------ THE RECORDS ------
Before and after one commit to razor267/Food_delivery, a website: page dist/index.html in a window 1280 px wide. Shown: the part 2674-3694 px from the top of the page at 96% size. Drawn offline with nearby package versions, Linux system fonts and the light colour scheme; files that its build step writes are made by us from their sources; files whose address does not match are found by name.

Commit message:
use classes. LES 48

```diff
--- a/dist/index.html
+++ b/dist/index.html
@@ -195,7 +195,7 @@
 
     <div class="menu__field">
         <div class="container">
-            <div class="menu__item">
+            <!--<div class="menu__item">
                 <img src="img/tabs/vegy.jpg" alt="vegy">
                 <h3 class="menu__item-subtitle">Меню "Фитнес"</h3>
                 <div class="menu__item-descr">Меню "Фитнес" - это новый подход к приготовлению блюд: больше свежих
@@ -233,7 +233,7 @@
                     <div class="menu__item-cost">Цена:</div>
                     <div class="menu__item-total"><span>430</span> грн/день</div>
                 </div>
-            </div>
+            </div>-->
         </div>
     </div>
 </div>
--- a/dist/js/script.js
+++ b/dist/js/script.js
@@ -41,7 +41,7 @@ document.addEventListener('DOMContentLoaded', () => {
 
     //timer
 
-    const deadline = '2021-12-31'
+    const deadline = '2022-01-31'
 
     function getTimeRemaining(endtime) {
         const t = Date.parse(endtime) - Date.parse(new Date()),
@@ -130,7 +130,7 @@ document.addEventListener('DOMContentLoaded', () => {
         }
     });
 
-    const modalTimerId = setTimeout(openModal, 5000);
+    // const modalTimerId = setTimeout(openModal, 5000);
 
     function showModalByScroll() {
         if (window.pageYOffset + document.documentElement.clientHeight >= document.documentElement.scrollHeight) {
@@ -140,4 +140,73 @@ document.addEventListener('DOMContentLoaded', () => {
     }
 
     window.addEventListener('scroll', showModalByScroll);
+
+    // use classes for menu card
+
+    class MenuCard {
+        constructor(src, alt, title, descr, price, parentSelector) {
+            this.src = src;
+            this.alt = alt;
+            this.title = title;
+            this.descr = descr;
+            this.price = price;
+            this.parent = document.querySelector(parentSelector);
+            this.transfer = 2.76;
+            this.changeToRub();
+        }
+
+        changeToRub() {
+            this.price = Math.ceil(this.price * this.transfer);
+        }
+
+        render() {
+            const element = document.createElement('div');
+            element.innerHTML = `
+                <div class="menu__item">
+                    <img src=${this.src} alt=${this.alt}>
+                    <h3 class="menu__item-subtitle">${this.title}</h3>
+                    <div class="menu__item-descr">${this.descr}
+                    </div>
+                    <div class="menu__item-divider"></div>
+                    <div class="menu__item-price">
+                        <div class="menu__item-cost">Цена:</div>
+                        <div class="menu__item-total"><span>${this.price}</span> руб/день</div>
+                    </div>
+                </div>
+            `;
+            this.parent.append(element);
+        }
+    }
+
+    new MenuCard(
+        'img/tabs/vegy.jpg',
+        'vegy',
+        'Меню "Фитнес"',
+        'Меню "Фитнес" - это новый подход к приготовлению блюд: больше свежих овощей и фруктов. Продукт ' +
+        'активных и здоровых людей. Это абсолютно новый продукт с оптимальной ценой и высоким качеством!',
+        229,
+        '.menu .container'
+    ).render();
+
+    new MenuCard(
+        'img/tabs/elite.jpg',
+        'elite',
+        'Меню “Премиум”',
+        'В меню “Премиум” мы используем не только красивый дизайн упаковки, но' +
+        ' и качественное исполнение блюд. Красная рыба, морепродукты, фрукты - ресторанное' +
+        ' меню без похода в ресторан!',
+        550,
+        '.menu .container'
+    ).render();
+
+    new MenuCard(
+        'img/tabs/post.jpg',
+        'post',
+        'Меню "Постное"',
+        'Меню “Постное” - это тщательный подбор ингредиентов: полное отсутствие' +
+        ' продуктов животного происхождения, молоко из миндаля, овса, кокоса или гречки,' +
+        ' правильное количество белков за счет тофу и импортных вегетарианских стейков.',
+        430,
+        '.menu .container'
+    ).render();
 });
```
------
------ THE RECORDS ------
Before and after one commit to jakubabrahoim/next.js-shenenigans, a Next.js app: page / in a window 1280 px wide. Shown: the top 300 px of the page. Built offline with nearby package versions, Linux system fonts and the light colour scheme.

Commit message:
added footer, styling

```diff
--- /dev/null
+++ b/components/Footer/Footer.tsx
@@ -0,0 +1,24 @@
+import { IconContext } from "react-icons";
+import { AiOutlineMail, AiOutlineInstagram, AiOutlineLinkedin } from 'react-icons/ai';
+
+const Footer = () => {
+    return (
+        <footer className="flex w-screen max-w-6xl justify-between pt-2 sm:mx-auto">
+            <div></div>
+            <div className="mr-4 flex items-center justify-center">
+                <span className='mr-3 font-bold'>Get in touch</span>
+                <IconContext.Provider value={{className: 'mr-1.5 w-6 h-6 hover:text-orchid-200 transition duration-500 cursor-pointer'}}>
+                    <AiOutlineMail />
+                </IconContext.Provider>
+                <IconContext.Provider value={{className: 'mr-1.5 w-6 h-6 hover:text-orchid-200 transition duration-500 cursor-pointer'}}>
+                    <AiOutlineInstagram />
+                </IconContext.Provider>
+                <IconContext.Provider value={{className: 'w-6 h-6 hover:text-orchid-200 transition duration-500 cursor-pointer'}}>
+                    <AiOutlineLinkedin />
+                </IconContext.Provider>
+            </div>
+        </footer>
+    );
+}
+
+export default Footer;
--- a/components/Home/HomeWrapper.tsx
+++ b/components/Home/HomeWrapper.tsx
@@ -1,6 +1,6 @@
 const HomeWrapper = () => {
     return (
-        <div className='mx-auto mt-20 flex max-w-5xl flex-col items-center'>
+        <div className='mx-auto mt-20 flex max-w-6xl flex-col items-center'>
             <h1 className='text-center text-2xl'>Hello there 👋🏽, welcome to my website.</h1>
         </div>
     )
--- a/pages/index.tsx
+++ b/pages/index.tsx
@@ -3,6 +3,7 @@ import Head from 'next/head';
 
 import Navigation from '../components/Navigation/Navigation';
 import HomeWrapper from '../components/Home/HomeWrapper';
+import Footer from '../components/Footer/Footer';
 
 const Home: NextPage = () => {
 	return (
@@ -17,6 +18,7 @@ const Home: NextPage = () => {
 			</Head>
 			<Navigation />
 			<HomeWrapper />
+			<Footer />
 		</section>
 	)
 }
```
------
------ THE RECORDS ------
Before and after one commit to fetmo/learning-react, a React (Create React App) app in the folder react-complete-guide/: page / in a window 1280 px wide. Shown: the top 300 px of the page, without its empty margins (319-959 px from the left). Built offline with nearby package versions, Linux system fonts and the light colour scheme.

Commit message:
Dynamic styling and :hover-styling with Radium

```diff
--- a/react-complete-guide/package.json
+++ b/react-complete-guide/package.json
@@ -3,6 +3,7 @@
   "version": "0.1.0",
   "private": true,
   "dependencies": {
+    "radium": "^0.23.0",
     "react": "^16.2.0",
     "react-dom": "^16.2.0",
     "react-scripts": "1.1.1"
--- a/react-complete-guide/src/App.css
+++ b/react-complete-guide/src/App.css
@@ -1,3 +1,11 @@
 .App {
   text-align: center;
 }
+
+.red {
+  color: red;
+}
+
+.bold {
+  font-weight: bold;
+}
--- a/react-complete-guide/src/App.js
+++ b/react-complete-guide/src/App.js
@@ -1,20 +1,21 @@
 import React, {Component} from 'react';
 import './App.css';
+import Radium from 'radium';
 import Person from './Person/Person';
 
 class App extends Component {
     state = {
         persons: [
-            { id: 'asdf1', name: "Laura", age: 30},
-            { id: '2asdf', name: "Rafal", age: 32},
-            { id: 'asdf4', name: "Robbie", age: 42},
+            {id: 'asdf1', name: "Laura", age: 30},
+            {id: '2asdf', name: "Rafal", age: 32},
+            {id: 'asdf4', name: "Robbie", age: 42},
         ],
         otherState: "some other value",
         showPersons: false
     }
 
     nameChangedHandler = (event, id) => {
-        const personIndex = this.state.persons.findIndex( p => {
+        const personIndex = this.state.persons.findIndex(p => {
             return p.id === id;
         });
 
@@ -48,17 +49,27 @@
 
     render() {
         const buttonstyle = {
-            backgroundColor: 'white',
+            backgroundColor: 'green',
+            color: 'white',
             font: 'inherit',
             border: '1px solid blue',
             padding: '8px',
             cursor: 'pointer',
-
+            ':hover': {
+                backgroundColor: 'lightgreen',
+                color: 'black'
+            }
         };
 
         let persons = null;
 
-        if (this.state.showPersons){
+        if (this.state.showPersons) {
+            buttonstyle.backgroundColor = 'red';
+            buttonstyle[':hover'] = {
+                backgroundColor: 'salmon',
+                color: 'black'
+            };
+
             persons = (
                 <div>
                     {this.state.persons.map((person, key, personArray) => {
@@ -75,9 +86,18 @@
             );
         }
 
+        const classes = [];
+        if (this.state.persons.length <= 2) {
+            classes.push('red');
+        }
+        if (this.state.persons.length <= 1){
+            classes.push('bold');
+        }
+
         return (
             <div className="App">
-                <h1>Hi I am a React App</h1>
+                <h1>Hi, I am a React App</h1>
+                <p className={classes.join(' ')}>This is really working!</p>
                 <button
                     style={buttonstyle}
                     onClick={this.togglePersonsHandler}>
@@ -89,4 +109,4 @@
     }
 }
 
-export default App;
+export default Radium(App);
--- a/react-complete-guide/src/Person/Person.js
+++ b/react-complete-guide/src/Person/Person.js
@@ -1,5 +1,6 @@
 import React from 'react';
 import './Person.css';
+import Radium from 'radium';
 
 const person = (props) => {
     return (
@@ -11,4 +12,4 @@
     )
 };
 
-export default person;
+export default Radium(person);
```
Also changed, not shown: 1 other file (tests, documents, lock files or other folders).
------
EXERCISE REQUIREMENTS: Select every line above that contains the word "package", and copy it.

WRITTEN RESPONSE:
Before and after one commit to razor267/Food_delivery, a website: page dist/index.html in a window 1280 px wide. Shown: the part 2674-3694 px from the top of the page at 96% size. Drawn offline with nearby package versions, Linux system fonts and the light colour scheme; files that its build step writes are made by us from their sources; files whose address does not match are found by name.
Before and after one commit to jakubabrahoim/next.js-shenenigans, a Next.js app: page / in a window 1280 px wide. Shown: the top 300 px of the page. Built offline with nearby package versions, Linux system fonts and the light colour scheme.
Before and after one commit to fetmo/learning-react, a React (Create React App) app in the folder react-complete-guide/: page / in a window 1280 px wide. Shown: the top 300 px of the page, without its empty margins (319-959 px from the left). Built offline with nearby package versions, Linux system fonts and the light colour scheme.
--- a/react-complete-guide/package.json
+++ b/react-complete-guide/package.json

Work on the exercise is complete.